I’d like to point out that Erik has a formal education in Photography and Architectural Design. A rigorous seven years Erik holds a Bachelor of Fine Arts in Photography from the University of Oregon where he got his start in Photojournalism and Fine Art Photography. Then he went on to receive a Master of Architecture, also from the University of Oregon, in 2008. Since he has worked both as an Intern Architect and a Design and Planning Professional while working summers as a Wedding Photographer. Erik is now a full time photographer with an emphasis in event photography, architecture photography, photojournalism and commercial photography.
In the lecture I attended On the Lane Campus on November 13 @4pm in the Commons room in building 17. I was surprised to see that it was full room to see him and here him speak on his experiences in photography particularly architectural photography with the CANON 16MM tilt/shift lens. He spoke of his own experience with the lens and how he used it in his work mostly architectural. He also showed us a few Youtube videos about tilt shift lenses and their uses. One in particular was its use in making panoramas without having to move the camera and simply using the mechanical shift aspect function of the lens to achieve correct perspective panoramas without the need to correct perspective in Photoshop in post processing. This was of great interest since on of the detracting visual aspects of panoramas is the curved and distorted perspectives that are present in them. I like wide landscape shots and wouldn’t have thought of the tilt/shift lens as something to use for panoramas until Erik discussed it in his lecture.

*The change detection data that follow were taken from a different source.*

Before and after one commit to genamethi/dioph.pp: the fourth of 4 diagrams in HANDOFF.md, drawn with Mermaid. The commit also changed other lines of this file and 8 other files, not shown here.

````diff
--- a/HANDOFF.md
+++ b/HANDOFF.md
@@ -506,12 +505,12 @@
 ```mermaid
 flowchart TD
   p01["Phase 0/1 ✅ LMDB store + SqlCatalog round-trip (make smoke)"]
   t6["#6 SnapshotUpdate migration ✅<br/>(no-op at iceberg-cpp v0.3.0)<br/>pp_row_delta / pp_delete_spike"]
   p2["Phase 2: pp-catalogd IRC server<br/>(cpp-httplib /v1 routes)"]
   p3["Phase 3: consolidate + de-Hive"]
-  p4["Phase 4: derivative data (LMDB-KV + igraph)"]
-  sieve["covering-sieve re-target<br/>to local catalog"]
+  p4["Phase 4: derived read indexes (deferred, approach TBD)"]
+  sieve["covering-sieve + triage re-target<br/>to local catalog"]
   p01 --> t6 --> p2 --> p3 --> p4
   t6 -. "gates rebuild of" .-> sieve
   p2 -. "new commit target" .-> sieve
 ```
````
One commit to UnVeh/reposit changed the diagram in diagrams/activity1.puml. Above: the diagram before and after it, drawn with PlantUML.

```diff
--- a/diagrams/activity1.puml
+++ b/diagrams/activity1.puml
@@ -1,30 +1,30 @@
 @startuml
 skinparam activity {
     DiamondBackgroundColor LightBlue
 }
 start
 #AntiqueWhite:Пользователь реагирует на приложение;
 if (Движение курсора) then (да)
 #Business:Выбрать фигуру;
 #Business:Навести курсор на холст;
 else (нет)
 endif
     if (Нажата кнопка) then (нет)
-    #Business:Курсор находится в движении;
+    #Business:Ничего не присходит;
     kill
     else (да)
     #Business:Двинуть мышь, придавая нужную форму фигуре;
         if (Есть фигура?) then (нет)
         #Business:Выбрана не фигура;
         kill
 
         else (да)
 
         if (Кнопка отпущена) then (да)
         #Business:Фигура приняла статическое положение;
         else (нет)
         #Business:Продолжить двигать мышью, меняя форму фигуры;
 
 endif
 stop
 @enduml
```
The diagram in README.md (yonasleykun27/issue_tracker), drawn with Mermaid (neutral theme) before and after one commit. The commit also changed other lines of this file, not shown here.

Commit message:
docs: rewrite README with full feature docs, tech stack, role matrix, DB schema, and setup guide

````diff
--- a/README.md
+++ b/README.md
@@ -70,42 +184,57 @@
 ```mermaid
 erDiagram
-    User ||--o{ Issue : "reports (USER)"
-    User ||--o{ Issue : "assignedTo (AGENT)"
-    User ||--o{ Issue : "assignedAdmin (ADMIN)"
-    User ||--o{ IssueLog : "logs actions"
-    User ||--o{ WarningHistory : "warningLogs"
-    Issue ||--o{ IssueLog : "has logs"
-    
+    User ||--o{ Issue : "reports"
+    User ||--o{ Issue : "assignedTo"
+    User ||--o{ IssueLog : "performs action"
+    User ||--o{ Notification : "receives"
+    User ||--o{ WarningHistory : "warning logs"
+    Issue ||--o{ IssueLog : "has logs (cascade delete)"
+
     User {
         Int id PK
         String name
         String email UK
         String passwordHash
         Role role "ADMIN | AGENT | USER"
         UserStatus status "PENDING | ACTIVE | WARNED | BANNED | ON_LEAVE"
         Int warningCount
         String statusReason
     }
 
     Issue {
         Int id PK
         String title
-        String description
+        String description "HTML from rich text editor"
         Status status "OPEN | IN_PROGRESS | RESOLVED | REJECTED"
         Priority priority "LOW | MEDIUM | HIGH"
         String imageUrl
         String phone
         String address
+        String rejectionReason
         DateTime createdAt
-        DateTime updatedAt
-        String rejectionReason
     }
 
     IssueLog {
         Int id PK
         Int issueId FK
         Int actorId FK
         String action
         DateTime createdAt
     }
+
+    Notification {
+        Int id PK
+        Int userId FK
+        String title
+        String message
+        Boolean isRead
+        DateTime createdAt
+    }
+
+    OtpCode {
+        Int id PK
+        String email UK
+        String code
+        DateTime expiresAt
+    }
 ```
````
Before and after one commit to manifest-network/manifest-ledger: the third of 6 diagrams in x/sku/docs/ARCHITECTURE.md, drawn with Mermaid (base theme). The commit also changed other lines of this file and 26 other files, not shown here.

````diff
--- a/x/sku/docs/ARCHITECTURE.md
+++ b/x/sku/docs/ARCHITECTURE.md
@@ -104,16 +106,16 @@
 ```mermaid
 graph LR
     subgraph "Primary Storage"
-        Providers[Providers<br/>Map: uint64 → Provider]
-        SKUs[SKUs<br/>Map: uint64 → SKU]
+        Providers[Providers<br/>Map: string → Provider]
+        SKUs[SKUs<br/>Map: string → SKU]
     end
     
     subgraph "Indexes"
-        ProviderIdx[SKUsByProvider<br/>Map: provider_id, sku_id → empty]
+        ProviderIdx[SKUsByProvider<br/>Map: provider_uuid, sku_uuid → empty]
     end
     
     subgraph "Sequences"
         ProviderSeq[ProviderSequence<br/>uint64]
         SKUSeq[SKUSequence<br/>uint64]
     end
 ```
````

I also appreciated his description of the photography industry and that it is not an easy field to make money in that you need to be versatile and a problem solver to really have consistent and good paying work. As well as explaining that it is time consuming that he often visits locations at different times of day and scouts it out just taking pictures with his iphone to get in his head what he wants to do when he takes his equipment to location. Also how a scene that he shoots for example of a hotel chain that didn’t work out or look right at he time of shooting. The time of day and glaring sun light made the shots he took look washed out and flat and the sky was devoid clouds also cars were parked in front of the hotel. He explains how he used HDR to had contrast and depth to the image as well Photoshoping in a puffy white cloud sky and editing out the cars in front of the hotel. This wasn’t new information that many advertisements are photoshopped and are not exactly true representations of the product, or place, or person. I like his real world experience and how he relayed that to us in a very real way no sugar coating and an emphasis on the work and challenges the exist when trying to make a living in a competitive field.
I attended a concert in Portland on 10-24-14. It was put on by radio station Jam’n 107.5 and they called it the “Boo Bomb”. It was a hip hop showcase featuring multiple well established and oldschool artists. It took place at the Veterans Memorial Coliseum right next to the Trailblazers Moda Center.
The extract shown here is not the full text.